Genetically modified soy 

The topic of genetically modified organisms (GMOs) is perhaps even more controversial than the topic of soy itself. It's a whole other matter which deserves a dedicated nutrition article. There's no evidence to show that genetically modified foods cause allergies or resistance to antibiotics. Using Canada as an example, genetically modified foods available are considered safe to eat as per safety assessments. Ultimately, it's our choice. We can check the rules and regulations in other countries surrounding labelling and safety assessments. If concerned about eating genetically modified foods, look for "GMO-free" labelling or buy organic foods. More research is needed in this field and we look forward to creating an article on this topic in the future.

Fun fact: In Canada, if a food item is labelled as "organic" it's automatically non-GMO. However, if something is labelled as "non-GMO" it's not necessarily organic.

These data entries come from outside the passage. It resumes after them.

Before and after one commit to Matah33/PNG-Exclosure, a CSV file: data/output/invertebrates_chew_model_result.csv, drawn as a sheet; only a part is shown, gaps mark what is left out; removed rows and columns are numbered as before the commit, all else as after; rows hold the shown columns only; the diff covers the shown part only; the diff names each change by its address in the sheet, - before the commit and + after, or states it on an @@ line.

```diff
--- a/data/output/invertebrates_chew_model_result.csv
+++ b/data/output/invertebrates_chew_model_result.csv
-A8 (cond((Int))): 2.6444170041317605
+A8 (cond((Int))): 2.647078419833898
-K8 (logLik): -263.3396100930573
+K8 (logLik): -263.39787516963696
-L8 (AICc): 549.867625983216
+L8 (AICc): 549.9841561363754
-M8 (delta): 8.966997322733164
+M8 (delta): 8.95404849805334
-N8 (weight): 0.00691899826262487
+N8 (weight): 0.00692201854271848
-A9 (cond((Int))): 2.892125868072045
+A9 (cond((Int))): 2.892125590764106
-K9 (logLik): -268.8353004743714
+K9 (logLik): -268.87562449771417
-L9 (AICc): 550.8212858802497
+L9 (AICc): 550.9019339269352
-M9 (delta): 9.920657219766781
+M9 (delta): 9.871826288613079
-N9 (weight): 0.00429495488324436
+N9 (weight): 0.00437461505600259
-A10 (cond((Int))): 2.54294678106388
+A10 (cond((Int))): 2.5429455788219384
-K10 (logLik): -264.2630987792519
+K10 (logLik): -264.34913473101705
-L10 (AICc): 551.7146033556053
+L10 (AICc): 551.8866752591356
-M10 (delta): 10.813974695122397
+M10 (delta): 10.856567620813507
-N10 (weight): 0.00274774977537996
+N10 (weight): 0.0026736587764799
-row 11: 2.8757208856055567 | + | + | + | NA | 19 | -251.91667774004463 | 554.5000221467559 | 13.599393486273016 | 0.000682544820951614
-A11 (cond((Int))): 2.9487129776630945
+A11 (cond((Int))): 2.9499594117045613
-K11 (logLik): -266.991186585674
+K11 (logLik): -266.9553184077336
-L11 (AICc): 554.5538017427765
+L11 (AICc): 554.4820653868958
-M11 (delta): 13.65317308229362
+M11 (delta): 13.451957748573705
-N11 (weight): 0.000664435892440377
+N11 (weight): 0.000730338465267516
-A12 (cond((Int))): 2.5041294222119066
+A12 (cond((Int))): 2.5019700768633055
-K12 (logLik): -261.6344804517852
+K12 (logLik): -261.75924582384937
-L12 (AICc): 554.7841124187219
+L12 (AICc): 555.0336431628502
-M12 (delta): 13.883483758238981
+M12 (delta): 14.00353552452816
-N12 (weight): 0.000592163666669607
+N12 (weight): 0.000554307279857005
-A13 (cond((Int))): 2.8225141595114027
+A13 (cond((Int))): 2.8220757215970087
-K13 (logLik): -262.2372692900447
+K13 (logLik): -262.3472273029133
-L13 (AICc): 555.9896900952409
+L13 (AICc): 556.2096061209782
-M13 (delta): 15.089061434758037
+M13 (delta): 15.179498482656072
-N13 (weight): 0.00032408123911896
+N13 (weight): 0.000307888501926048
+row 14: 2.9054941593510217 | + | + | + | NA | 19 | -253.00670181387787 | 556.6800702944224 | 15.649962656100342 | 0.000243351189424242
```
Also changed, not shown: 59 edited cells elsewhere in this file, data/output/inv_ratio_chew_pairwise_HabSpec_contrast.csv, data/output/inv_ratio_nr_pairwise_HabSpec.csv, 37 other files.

  1. Soy is safe when consumed in moderation. About 2-3 servings of soy products per day are known to be safe and potentially beneficial.
  2. There are many different soy products available, including tofu, tempeh, edamame, fortified soy milk, soybeans, miso, soy protein isolate, and soy-based meat substitutes. It's recommended to have whole food sources more often than processed soy products.
  3. More research is needed on soy with regards to cancers, heart health, and other conditions. It's important to consult with a physician and dietitian for individualized recommendations.
  4. Soy is a common allergen. Consider visiting a physician if experiencing adverse effects when eating soy products.